> Exercise aim:
Copy every line of the data in which the word "runtime" occurs.
* * * * * * * * *
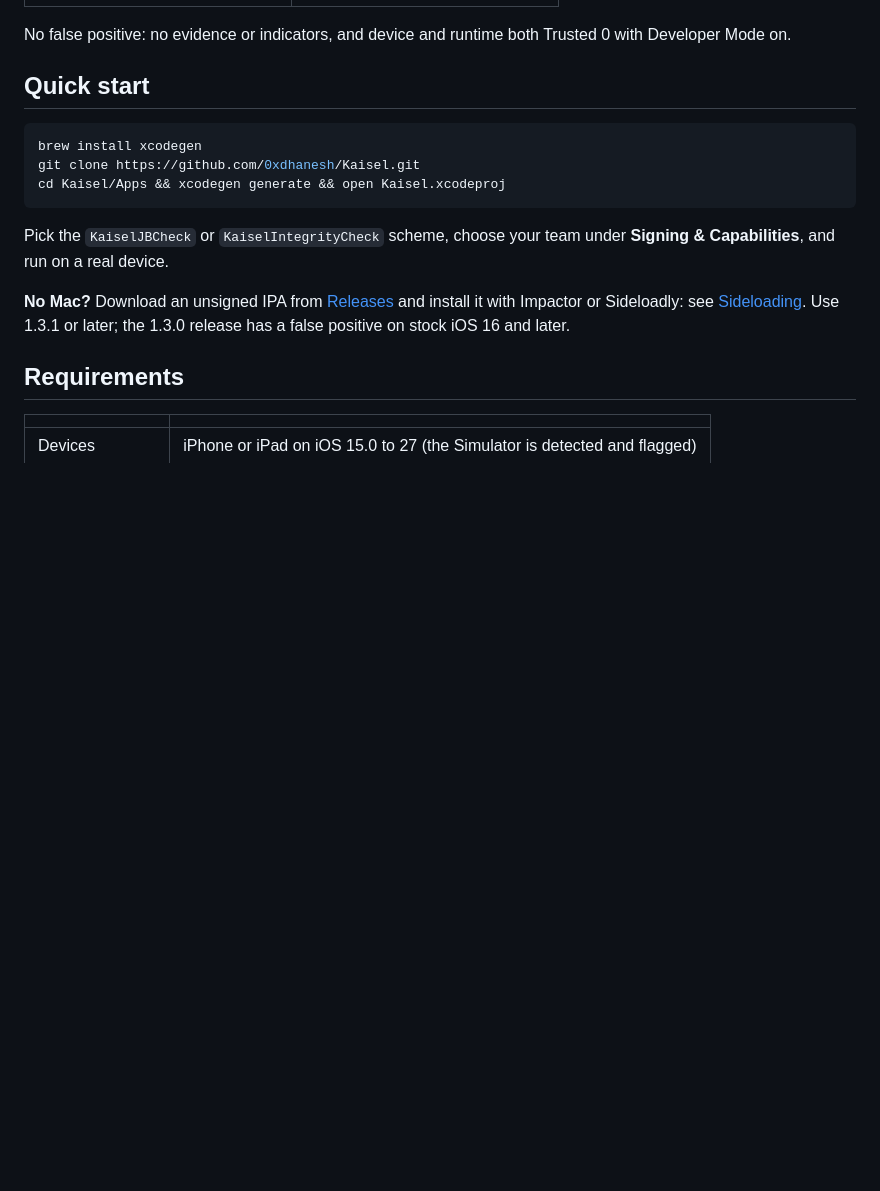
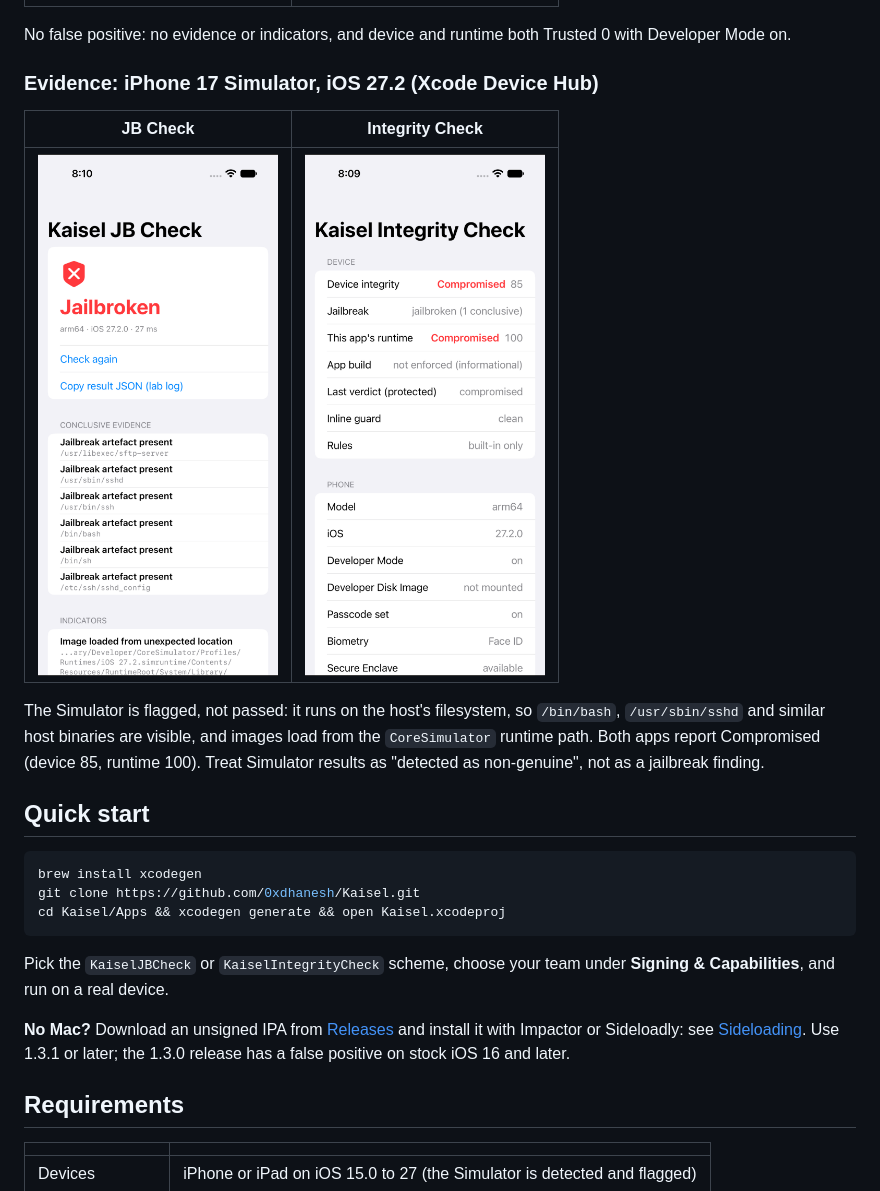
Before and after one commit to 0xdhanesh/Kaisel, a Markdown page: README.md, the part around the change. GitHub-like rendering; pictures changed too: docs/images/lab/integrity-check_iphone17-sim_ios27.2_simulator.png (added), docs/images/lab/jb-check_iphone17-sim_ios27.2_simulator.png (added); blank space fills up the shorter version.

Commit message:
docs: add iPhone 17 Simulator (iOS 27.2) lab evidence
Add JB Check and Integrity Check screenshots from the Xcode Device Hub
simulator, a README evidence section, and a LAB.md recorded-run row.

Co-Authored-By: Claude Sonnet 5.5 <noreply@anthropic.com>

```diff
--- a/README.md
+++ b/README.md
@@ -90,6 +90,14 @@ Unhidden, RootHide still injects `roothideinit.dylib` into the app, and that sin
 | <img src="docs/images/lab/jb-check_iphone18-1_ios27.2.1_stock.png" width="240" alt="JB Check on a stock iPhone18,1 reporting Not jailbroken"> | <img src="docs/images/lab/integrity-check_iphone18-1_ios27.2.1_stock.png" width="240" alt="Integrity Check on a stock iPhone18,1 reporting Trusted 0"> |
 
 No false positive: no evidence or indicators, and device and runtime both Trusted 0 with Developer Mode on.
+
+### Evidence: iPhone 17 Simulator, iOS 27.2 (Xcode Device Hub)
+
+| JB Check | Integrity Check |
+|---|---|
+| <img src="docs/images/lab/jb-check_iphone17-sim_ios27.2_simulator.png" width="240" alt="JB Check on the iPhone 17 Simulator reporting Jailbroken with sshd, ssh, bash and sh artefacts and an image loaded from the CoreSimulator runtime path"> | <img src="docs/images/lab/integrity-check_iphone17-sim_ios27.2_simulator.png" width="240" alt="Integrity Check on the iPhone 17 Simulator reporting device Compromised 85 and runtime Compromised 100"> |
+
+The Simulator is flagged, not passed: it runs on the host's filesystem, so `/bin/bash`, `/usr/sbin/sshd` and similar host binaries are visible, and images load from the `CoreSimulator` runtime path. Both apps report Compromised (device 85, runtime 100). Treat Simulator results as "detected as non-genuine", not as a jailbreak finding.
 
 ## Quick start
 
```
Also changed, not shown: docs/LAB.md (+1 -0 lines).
* * * * * * * * *
> Answer to the exercise:
 No false positive: no evidence or indicators, and device and runtime both Trusted 0 with Developer Mode on.
+| <img src="docs/images/lab/jb-check_iphone17-sim_ios27.2_simulator.png" width="240" alt="JB Check on the iPhone 17 Simulator reporting Jailbroken with sshd, ssh, bash and sh artefacts and an image loaded from the CoreSimulator runtime path"> | <img src="docs/images/lab/integrity-check_iphone17-sim_ios27.2_simulator.png" width="240" alt="Integrity Check on the iPhone 17 Simulator reporting device Compromised 85 and runtime Compromised 100"> |
+The Simulator is flagged, not passed: it runs on the host's filesystem, so `/bin/bash`, `/usr/sbin/sshd` and similar host binaries are visible, and images load from the `CoreSimulator` runtime path. Both apps report Compromised (device 85, runtime 100). Treat Simulator results as "detected as non-genuine", not as a jailbreak finding.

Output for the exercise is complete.